SANTA FE, Texas — A Galveston County judge granted the change of venue request Wednesday in the case of accused Santa Fe High School shooter Dimitrious Pagourtzis.
Both the prosecution and defense have been made aware of the decision, and they will back in court May 10 to determine where the trial will be moved.
Pagourtzis is accused of killing eight classmates and two teachers at Santa Fe High School last May.
Some victims' family members broke down when Pagourtzis walked into the courtroom.
“I was looking at him to see if I could see some remorse,” said Sonia Lopez, the mother of a shooting survivor. “And I didn’t get it.”
Survivors and victims’ families agreed changing venue is best.
“We don’t want them to have anything to say in regards to not being a fair trail,” said Lopez, whose daughter Sarah was shot.
“I was more worried that (the judge) would deny it, which I think would prolong things. So I was satisfied, actually, pretty happy.”
Their pain remains fresh. Eight students and two teachers died during the shooting at Santa Fe High School. Victim families and survivors dread re-living their losses in a trial. Certainly, none want to risk a re-trial.
“I don’t want there to ever be any question on this case,” said Flo Rice, who survived the May 18 shooting. “I believe no matter where it is the outcome will be the same.”
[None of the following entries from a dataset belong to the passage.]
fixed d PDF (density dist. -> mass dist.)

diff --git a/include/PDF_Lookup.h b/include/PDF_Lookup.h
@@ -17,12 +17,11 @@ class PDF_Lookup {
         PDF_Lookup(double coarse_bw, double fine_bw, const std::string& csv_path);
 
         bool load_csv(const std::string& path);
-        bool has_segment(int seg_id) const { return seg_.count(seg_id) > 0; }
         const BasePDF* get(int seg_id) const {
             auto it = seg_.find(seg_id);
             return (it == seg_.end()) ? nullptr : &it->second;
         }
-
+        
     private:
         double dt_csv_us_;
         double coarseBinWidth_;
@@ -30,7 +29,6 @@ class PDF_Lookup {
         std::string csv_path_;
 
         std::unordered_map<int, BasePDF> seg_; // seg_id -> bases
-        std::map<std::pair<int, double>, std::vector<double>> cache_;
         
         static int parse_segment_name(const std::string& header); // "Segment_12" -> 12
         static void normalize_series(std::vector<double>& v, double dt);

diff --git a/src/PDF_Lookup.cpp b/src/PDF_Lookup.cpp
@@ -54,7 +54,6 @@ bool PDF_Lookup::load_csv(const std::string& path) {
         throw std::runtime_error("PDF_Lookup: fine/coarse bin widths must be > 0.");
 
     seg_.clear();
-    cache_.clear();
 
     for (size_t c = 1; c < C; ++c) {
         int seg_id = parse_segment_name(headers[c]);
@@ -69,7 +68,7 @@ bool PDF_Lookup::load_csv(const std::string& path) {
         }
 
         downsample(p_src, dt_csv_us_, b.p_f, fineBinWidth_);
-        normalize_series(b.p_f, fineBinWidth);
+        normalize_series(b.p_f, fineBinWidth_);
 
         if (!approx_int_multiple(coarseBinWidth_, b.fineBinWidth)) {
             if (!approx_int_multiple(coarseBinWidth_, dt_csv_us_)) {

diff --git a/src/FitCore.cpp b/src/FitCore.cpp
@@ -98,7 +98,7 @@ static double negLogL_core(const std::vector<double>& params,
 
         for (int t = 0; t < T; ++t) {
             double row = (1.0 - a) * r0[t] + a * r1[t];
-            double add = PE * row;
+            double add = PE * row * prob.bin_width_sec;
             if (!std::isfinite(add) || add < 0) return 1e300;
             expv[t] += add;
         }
Her husband, Scot, prefers the trial never happens. With no death penalty possible, he wants Pagourtzis’ parents to change the teen’s plea, skip trial and go straight to sentencing.
“Forgo this trial and this torture for the citizens of Santa Fe and Texas and for the families that are going to have to travel and hear the horrible details of this crime," Scot Rice said.
Lopez said it is most important to see justice served. Her family and others plan to travel and hear every day of the potential trial, no matter where it happens.
The suspect's parents also wept when they saw him.
Pagourtzis' attorney asked the judge for a change of venue because he said his client can't get a fair trial in Galveston County.
Defense attorney Nicholas Poehl said there's a smaller jury pool available in Galveston County, so it would be tougher to find jurors who haven't already made up their minds about the case.
They blame bias, in part, on social media comments and even those made by political leaders following the incident.
“This case is the very type of case that is the reason we have a change of venue process in Texas,” said attorney Nicholas Poehl. “Because sometimes you just need to move the case.”
Prosecutors maintained the judge can adequately evaluate potential prejudice when it comes time to pick a jury. They cited other highly publicized cases where trials took place in the jurisdictions in which crimes were committed.
A judge will determine where the trial will be held in May.